Aim of the exercise: Restate the records below exactly. Pictures are not part of the copy.
------ Exercise input
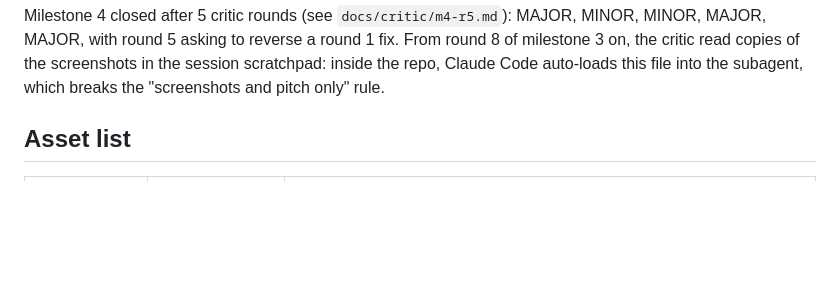
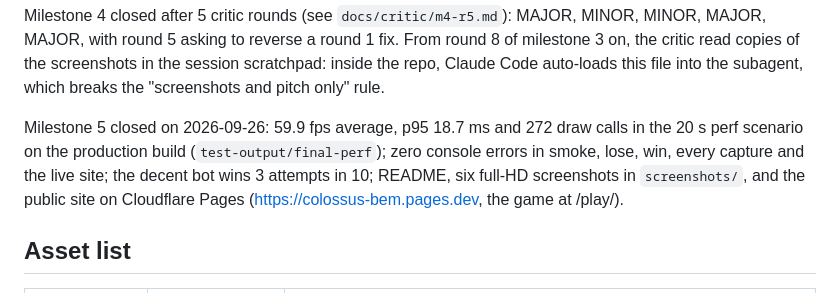
Before and after one commit to Samizdat-Publications/colossus, a Markdown page: CLAUDE.md, the part around one of its changes. Rendered like a GitHub page; blank space fills up the shorter version.

Commit message:
Close milestone 5: 60 fps on the production build, zero console errors, final balance, screenshots, README and the public site
Co-Authored-By: Claude Opus 5.5 <noreply@anthropic.com>

```diff
--- a/CLAUDE.md
+++ b/CLAUDE.md
@@ -125,6 +125,11 @@ Milestone 4 closed after 5 critic rounds (see `docs/critic/m4-r5.md`): MAJOR, MI
 round 5 asking to reverse a round 1 fix. From round 8 of milestone 3 on, the critic read copies of the screenshots
 in the session scratchpad: inside the repo, Claude Code auto-loads this file into the subagent, which breaks the
 "screenshots and pitch only" rule.
+
+Milestone 5 closed on 2026-09-26: 59.9 fps average, p95 18.7 ms and 272 draw calls in the 20 s perf scenario on the
+production build (`test-output/final-perf`); zero console errors in smoke, lose, win, every capture and the live site;
+the decent bot wins 3 attempts in 10; README, six full-HD screenshots in `screenshots/`, and the public site on
+Cloudflare Pages (https://colossus-bem.pages.dev, the game at /play/).
 
 ## Asset list
 
```
Also changed, not shown: other parts of CLAUDE.md (+1 -1 lines).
------------
Exercise output:
Before and after one commit to Samizdat-Publications/colossus, a Markdown page: CLAUDE.md, the part around one of its changes. Rendered like a GitHub page; blank space fills up the shorter version.

Commit message:
Close milestone 5: 60 fps on the production build, zero console errors, final balance, screenshots, README and the public site
Co-Authored-By: Claude Opus 5.5 <noreply@anthropic.com>

```diff
--- a/CLAUDE.md
+++ b/CLAUDE.md
@@ -125,6 +125,11 @@ Milestone 4 closed after 5 critic rounds (see `docs/critic/m4-r5.md`): MAJOR, MI
 round 5 asking to reverse a round 1 fix. From round 8 of milestone 3 on, the critic read copies of the screenshots
 in the session scratchpad: inside the repo, Claude Code auto-loads this file into the subagent, which breaks the
 "screenshots and pitch only" rule.
+
+Milestone 5 closed on 2026-09-26: 59.9 fps average, p95 18.7 ms and 272 draw calls in the 20 s perf scenario on the
+production build (`test-output/final-perf`); zero console errors in smoke, lose, win, every capture and the live site;
+the decent bot wins 3 attempts in 10; README, six full-HD screenshots in `screenshots/`, and the public site on
+Cloudflare Pages (https://colossus-bem.pages.dev, the game at /play/).
 
 ## Asset list
 
```
Also changed, not shown: other parts of CLAUDE.md (+1 -1 lines).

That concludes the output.